Risk-taking actor Harvey Keitel, now co-starring in Martin Scorsese’s new crime drama, The Irishman (on Netflix), talks classic comics, political protest, and curing a broken a heart with help from Sinatra—all for the latest column of Life Advice.
What’s the best advice you ever received?
I was a 17-year-old Marine in training on Parris Island. During a night combat course, the instructor shouted out to all of us, a couple of hundred Marines, “We’re all afraid of the dark. We’re all afraid of what we don’t know. And we’re going to teach you to live in the darkness so that you won’t be afraid of it.”
Who were your heroes growing up?
Superman, Captain Marvel, Plastic Man—and particularly Wonder Woman.

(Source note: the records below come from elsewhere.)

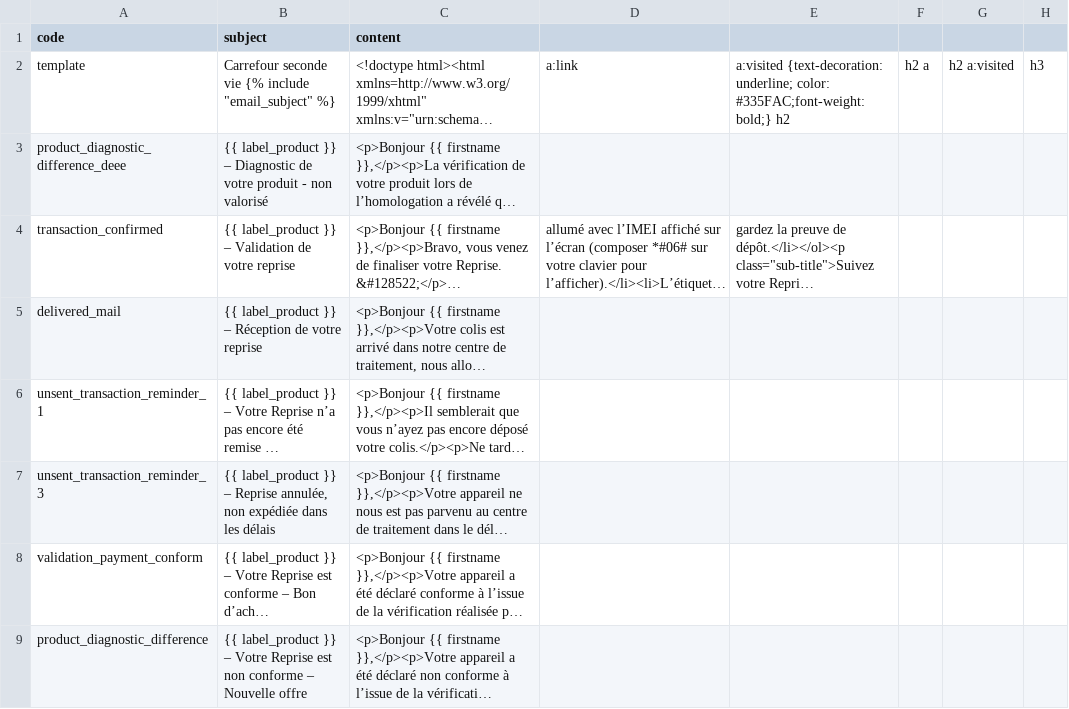
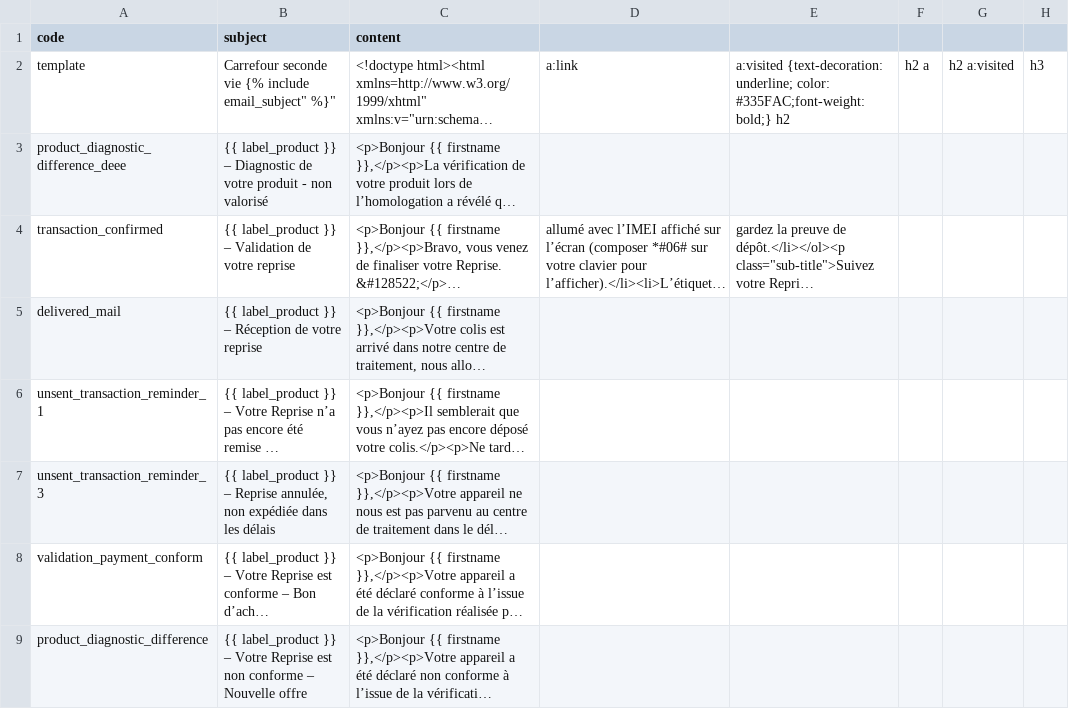
Before and after one commit to anseisdemetz/anseisdemetz.github.io, a CSV file: csv/emailing-09-10-2025.csv, drawn as a sheet; only a part is shown; long unchanged cells end in …; the diff names each change by its address in the sheet, - before the commit and + after, or states it on an @@ line.

Commit message:
correction csv 2

```diff
--- a/csv/emailing-09-10-2025.csv
+++ b/csv/emailing-09-10-2025.csv
-B2 (subject): …{% include "email_subject" %}
+B2 (subject): …{% include email_subject" %}"
```
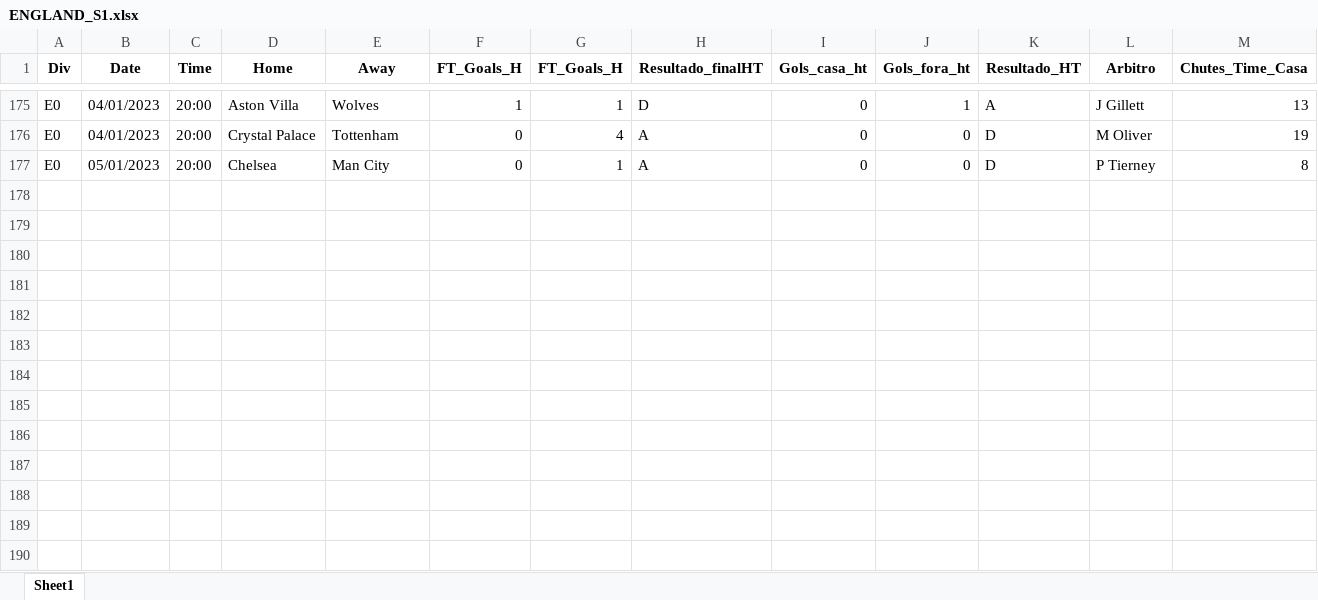
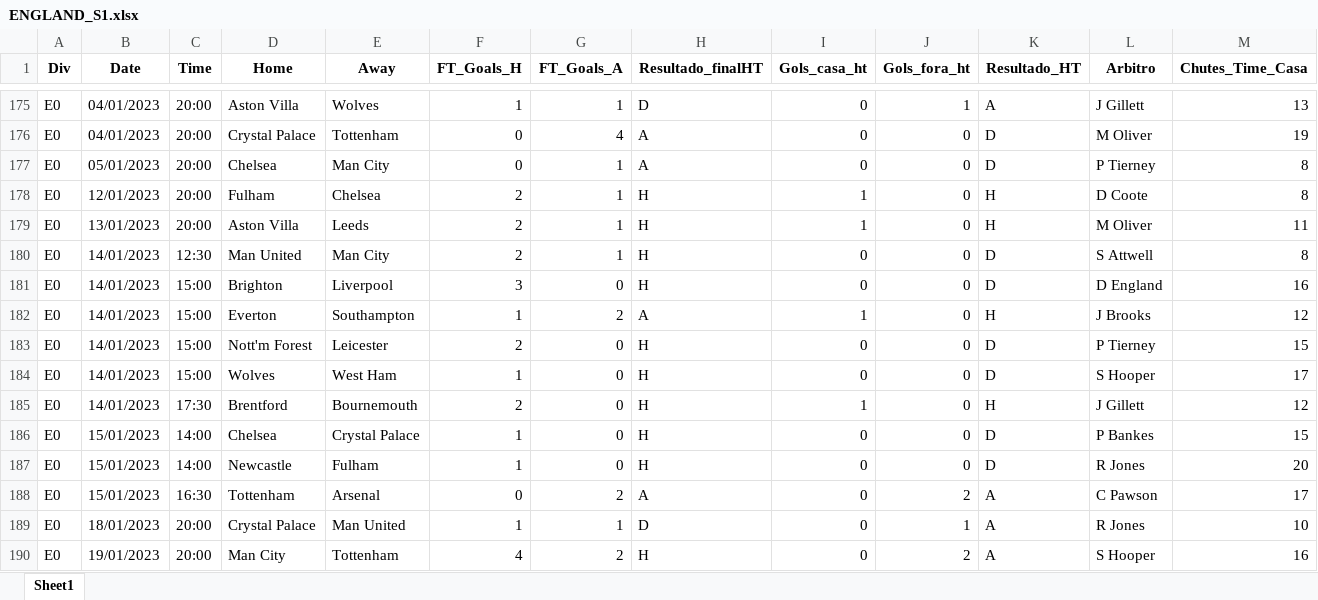
Before and after one commit to bola1318/base_de_dados, an Excel workbook: Basededados/ENGLAND_S1.xlsx, sheet Sheet1, drawn as a sheet; only a part is shown, gaps mark what is left out; values as stored, in another font and other column widths than the file's, no borders; rows hold the shown columns only; the diff names each change by its address in the sheet, - before the commit and + after, or states it on an @@ line.

Commit message:
Add files via upload

```diff
--- a/Basededados/ENGLAND_S1.xlsx (sheet Sheet1)
+++ b/Basededados/ENGLAND_S1.xlsx (sheet Sheet1)
-G1: FT_Goals_H
+G1: FT_Goals_A
+row 178: E0 | 12/01/2023 | 20:00 | Fulham | Chelsea | 2 | 1 | H | 1 | 0 | H | D Coote | 8
+row 179: E0 | 13/01/2023 | 20:00 | Aston Villa | Leeds | 2 | 1 | H | 1 | 0 | H | M Oliver | 11
+row 180: E0 | 14/01/2023 | 12:30 | Man United | Man City | 2 | 1 | H | 0 | 0 | D | S Attwell | 8
+row 181: E0 | 14/01/2023 | 15:00 | Brighton | Liverpool | 3 | 0 | H | 0 | 0 | D | D England | 16
+row 182: E0 | 14/01/2023 | 15:00 | Everton | Southampton | 1 | 2 | A | 1 | 0 | H | J Brooks | 12
+row 183: E0 | 14/01/2023 | 15:00 | Nott'm Forest | Leicester | 2 | 0 | H | 0 | 0 | D | P Tierney | 15
+row 184: E0 | 14/01/2023 | 15:00 | Wolves | West Ham | 1 | 0 | H | 0 | 0 | D | S Hooper | 17
+row 185: E0 | 14/01/2023 | 17:30 | Brentford | Bournemouth | 2 | 0 | H | 1 | 0 | H | J Gillett | 12
+row 186: E0 | 15/01/2023 | 14:00 | Chelsea | Crystal Palace | 1 | 0 | H | 0 | 0 | D | P Bankes | 15
+row 187: E0 | 15/01/2023 | 14:00 | Newcastle | Fulham | 1 | 0 | H | 0 | 0 | D | R Jones | 20
+row 188: E0 | 15/01/2023 | 16:30 | Tottenham | Arsenal | 0 | 2 | A | 0 | 2 | A | C Pawson | 17
+row 189: E0 | 18/01/2023 | 20:00 | Crystal Palace | Man United | 1 | 1 | D | 0 | 1 | A | R Jones | 10
+row 190: E0 | 19/01/2023 | 20:00 | Man City | Tottenham | 4 | 2 | H | 0 | 2 | A | S Hooper | 16
```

What attracted you to comics?
The classic comics seemed to have a strong relationship with reality. I had had enough of Bugs Bunny and eating carrots.
How should a man handle criticism?
With a bat.
How should a man handle getting older?
You don’t. It will handle you.
Who has been the biggest influence on your life?
You know, that’s a question that needs to be answered over a drink. What do you drink?
If you’re buying, I’ll have a bourbon.
And I’ll have a tequila. And then we’ll learn the answer.
What book most changed your life?
Not long after I came out of the Marines, I was sort of supporting our effort in Vietnam. A friend of mine was very angry with my position, and he gave me a book called The Arrogance of Power, by William Fulbright. It spoke exactly to its title—that power in the wrong hands can be very arrogant.
Did it change your feelings about the war?
Yes—I began to protest it. I remember some demonstrations that were in favor of the action in Vietnam, and they were chanting, “Your country: Love it or leave it.” That disturbed me because I kept thinking, “What if I love my country but I disagree with it?” Was leaving it the only option? I decided, no, that protest was also an option. We seem to be in that position right now.
What adventure most changed your life?
Being a Marine. It challenged my spirit in a way that it hadn’t been previously. And it comes along with learning about sacrifice and courage. It changes you as a person.
What human quality do you most admire?
And which do you most deplore?
Arrogance. Selfishness. Bigotry.
What is the best cure for heartache?
Heartache is a terribly aching, wonderful emotion to cope with. I mean, what were all those beautiful love songs written about?
Is there a song that works especially well?
“Don’t Worry ’Bout Me,” by Frank Sinatra.
What advice would you give your younger self?
Learn and accept that there will be suffering in your life. And don’t smoke.
What is the most challenging thing about raising children?
Nothing. It’s an honor—the most divine thing I can think of.
How do you want to be remembered when you’re gone?
Never say “gone” to an old actor.